### [What is needed]
Every line of the data should be output word for word.

___ Information supplied ___

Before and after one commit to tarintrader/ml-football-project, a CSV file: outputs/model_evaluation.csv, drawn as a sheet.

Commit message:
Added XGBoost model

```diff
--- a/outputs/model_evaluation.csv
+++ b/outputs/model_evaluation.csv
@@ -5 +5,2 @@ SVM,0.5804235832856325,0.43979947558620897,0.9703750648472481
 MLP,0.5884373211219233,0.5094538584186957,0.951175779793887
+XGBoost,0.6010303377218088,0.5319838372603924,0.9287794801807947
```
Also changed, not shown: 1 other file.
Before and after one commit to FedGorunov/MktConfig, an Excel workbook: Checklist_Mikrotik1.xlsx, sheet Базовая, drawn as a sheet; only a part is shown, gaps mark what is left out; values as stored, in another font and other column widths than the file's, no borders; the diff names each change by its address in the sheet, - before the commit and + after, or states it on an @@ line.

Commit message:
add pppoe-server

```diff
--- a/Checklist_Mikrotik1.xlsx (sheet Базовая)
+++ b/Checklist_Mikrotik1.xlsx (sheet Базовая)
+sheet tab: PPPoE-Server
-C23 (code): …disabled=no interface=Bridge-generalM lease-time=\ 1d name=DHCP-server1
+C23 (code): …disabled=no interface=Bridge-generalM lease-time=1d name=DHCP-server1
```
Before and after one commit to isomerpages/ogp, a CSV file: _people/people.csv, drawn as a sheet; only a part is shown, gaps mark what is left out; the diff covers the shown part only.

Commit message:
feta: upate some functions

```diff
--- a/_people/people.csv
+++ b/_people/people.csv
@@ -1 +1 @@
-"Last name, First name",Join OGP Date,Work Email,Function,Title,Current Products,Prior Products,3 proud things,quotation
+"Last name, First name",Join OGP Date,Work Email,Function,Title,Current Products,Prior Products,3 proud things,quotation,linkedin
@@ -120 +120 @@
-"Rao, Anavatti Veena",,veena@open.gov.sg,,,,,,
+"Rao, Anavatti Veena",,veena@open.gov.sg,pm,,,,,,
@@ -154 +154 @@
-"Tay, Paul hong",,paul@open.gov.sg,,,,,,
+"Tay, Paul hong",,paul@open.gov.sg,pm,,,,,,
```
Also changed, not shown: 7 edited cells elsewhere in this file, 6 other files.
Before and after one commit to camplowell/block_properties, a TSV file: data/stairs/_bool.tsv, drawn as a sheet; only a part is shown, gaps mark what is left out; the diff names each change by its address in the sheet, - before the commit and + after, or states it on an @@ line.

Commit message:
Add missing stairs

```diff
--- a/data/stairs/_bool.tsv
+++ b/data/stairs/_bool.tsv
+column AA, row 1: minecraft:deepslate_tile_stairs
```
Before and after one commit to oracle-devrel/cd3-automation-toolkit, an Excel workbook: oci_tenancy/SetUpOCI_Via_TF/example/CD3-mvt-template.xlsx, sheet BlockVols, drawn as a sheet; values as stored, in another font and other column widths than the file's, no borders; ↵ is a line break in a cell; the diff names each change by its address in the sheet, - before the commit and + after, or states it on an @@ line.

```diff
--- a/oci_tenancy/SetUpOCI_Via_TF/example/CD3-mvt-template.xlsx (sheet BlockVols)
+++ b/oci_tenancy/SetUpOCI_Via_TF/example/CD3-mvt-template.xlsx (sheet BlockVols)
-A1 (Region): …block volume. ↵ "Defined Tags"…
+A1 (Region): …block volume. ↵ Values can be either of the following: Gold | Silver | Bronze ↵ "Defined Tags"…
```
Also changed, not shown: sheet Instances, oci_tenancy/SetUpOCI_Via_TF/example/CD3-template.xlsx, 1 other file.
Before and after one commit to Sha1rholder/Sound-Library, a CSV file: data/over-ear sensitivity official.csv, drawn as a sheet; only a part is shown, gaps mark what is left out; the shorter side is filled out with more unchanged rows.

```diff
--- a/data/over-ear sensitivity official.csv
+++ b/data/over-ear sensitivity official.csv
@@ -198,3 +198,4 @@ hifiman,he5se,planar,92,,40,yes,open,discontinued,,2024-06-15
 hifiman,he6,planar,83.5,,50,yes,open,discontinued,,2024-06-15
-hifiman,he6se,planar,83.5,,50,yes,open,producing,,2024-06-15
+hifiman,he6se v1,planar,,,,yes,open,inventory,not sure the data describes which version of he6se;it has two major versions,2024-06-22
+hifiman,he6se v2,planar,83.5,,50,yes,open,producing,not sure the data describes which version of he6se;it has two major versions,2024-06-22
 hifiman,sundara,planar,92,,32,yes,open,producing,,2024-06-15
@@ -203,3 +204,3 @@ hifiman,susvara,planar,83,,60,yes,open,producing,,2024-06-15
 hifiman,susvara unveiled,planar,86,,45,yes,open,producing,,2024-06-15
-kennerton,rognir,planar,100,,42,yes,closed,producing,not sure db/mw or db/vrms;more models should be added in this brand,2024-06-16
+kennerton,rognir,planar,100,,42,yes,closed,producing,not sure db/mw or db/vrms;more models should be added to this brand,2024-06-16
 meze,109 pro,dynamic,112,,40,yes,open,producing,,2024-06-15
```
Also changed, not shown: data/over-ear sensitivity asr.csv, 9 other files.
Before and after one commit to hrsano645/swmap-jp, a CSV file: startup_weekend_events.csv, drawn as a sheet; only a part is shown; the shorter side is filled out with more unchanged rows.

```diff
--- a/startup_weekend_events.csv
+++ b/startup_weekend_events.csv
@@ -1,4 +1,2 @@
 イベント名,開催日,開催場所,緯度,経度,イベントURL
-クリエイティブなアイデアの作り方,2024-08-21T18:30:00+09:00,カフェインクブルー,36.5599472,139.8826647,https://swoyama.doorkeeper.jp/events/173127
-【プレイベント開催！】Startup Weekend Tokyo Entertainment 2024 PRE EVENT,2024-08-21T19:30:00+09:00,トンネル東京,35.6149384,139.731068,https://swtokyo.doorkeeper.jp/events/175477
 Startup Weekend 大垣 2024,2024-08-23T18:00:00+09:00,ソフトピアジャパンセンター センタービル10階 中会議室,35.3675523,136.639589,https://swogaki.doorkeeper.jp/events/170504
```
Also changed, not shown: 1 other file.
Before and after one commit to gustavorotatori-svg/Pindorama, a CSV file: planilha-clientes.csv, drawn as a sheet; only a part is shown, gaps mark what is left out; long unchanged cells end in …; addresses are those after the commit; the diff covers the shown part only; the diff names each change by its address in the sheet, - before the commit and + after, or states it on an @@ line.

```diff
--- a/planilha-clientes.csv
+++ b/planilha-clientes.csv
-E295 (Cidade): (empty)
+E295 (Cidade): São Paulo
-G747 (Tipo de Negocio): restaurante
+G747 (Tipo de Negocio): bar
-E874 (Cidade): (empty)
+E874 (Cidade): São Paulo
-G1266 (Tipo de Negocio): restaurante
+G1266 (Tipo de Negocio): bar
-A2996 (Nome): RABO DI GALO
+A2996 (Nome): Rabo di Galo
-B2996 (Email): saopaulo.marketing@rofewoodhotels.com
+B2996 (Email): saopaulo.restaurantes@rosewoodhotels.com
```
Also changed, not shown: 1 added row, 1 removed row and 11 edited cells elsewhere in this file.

___

### [Solution to this task]
Before and after one commit to tarintrader/ml-football-project, a CSV file: outputs/model_evaluation.csv, drawn as a sheet.

Commit message:
Added XGBoost model

```diff
--- a/outputs/model_evaluation.csv
+++ b/outputs/model_evaluation.csv
@@ -5 +5,2 @@ SVM,0.5804235832856325,0.43979947558620897,0.9703750648472481
 MLP,0.5884373211219233,0.5094538584186957,0.951175779793887
+XGBoost,0.6010303377218088,0.5319838372603924,0.9287794801807947
```
Also changed, not shown: 1 other file.
Before and after one commit to FedGorunov/MktConfig, an Excel workbook: Checklist_Mikrotik1.xlsx, sheet Базовая, drawn as a sheet; only a part is shown, gaps mark what is left out; values as stored, in another font and other column widths than the file's, no borders; the diff names each change by its address in the sheet, - before the commit and + after, or states it on an @@ line.

Commit message:
add pppoe-server

```diff
--- a/Checklist_Mikrotik1.xlsx (sheet Базовая)
+++ b/Checklist_Mikrotik1.xlsx (sheet Базовая)
+sheet tab: PPPoE-Server
-C23 (code): …disabled=no interface=Bridge-generalM lease-time=\ 1d name=DHCP-server1
+C23 (code): …disabled=no interface=Bridge-generalM lease-time=1d name=DHCP-server1
```
Before and after one commit to isomerpages/ogp, a CSV file: _people/people.csv, drawn as a sheet; only a part is shown, gaps mark what is left out; the diff covers the shown part only.

Commit message:
feta: upate some functions

```diff
--- a/_people/people.csv
+++ b/_people/people.csv
@@ -1 +1 @@
-"Last name, First name",Join OGP Date,Work Email,Function,Title,Current Products,Prior Products,3 proud things,quotation
+"Last name, First name",Join OGP Date,Work Email,Function,Title,Current Products,Prior Products,3 proud things,quotation,linkedin
@@ -120 +120 @@
-"Rao, Anavatti Veena",,veena@open.gov.sg,,,,,,
+"Rao, Anavatti Veena",,veena@open.gov.sg,pm,,,,,,
@@ -154 +154 @@
-"Tay, Paul hong",,paul@open.gov.sg,,,,,,
+"Tay, Paul hong",,paul@open.gov.sg,pm,,,,,,
```
Also changed, not shown: 7 edited cells elsewhere in this file, 6 other files.
Before and after one commit to camplowell/block_properties, a TSV file: data/stairs/_bool.tsv, drawn as a sheet; only a part is shown, gaps mark what is left out; the diff names each change by its address in the sheet, - before the commit and + after, or states it on an @@ line.

Commit message:
Add missing stairs

```diff
--- a/data/stairs/_bool.tsv
+++ b/data/stairs/_bool.tsv
+column AA, row 1: minecraft:deepslate_tile_stairs
```
Before and after one commit to oracle-devrel/cd3-automation-toolkit, an Excel workbook: oci_tenancy/SetUpOCI_Via_TF/example/CD3-mvt-template.xlsx, sheet BlockVols, drawn as a sheet; values as stored, in another font and other column widths than the file's, no borders; ↵ is a line break in a cell; the diff names each change by its address in the sheet, - before the commit and + after, or states it on an @@ line.

```diff
--- a/oci_tenancy/SetUpOCI_Via_TF/example/CD3-mvt-template.xlsx (sheet BlockVols)
+++ b/oci_tenancy/SetUpOCI_Via_TF/example/CD3-mvt-template.xlsx (sheet BlockVols)
-A1 (Region): …block volume. ↵ "Defined Tags"…
+A1 (Region): …block volume. ↵ Values can be either of the following: Gold | Silver | Bronze ↵ "Defined Tags"…
```
Also changed, not shown: sheet Instances, oci_tenancy/SetUpOCI_Via_TF/example/CD3-template.xlsx, 1 other file.
Before and after one commit to Sha1rholder/Sound-Library, a CSV file: data/over-ear sensitivity official.csv, drawn as a sheet; only a part is shown, gaps mark what is left out; the shorter side is filled out with more unchanged rows.

```diff
--- a/data/over-ear sensitivity official.csv
+++ b/data/over-ear sensitivity official.csv
@@ -198,3 +198,4 @@ hifiman,he5se,planar,92,,40,yes,open,discontinued,,2024-06-15
 hifiman,he6,planar,83.5,,50,yes,open,discontinued,,2024-06-15
-hifiman,he6se,planar,83.5,,50,yes,open,producing,,2024-06-15
+hifiman,he6se v1,planar,,,,yes,open,inventory,not sure the data describes which version of he6se;it has two major versions,2024-06-22
+hifiman,he6se v2,planar,83.5,,50,yes,open,producing,not sure the data describes which version of he6se;it has two major versions,2024-06-22
 hifiman,sundara,planar,92,,32,yes,open,producing,,2024-06-15
@@ -203,3 +204,3 @@ hifiman,susvara,planar,83,,60,yes,open,producing,,2024-06-15
 hifiman,susvara unveiled,planar,86,,45,yes,open,producing,,2024-06-15
-kennerton,rognir,planar,100,,42,yes,closed,producing,not sure db/mw or db/vrms;more models should be added in this brand,2024-06-16
+kennerton,rognir,planar,100,,42,yes,closed,producing,not sure db/mw or db/vrms;more models should be added to this brand,2024-06-16
 meze,109 pro,dynamic,112,,40,yes,open,producing,,2024-06-15
```
Also changed, not shown: data/over-ear sensitivity asr.csv, 9 other files.
Before and after one commit to hrsano645/swmap-jp, a CSV file: startup_weekend_events.csv, drawn as a sheet; only a part is shown; the shorter side is filled out with more unchanged rows.

```diff
--- a/startup_weekend_events.csv
+++ b/startup_weekend_events.csv
@@ -1,4 +1,2 @@
 イベント名,開催日,開催場所,緯度,経度,イベントURL
-クリエイティブなアイデアの作り方,2024-08-21T18:30:00+09:00,カフェインクブルー,36.5599472,139.8826647,https://swoyama.doorkeeper.jp/events/173127
-【プレイベント開催！】Startup Weekend Tokyo Entertainment 2024 PRE EVENT,2024-08-21T19:30:00+09:00,トンネル東京,35.6149384,139.731068,https://swtokyo.doorkeeper.jp/events/175477
 Startup Weekend 大垣 2024,2024-08-23T18:00:00+09:00,ソフトピアジャパンセンター センタービル10階 中会議室,35.3675523,136.639589,https://swogaki.doorkeeper.jp/events/170504
```
Also changed, not shown: 1 other file.
Before and after one commit to gustavorotatori-svg/Pindorama, a CSV file: planilha-clientes.csv, drawn as a sheet; only a part is shown, gaps mark what is left out; long unchanged cells end in …; addresses are those after the commit; the diff covers the shown part only; the diff names each change by its address in the sheet, - before the commit and + after, or states it on an @@ line.

```diff
--- a/planilha-clientes.csv
+++ b/planilha-clientes.csv
-E295 (Cidade): (empty)
+E295 (Cidade): São Paulo
-G747 (Tipo de Negocio): restaurante
+G747 (Tipo de Negocio): bar
-E874 (Cidade): (empty)
+E874 (Cidade): São Paulo
-G1266 (Tipo de Negocio): restaurante
+G1266 (Tipo de Negocio): bar
-A2996 (Nome): RABO DI GALO
+A2996 (Nome): Rabo di Galo
-B2996 (Email): saopaulo.marketing@rofewoodhotels.com
+B2996 (Email): saopaulo.restaurantes@rosewoodhotels.com
```
Also changed, not shown: 1 added row, 1 removed row and 11 edited cells elsewhere in this file.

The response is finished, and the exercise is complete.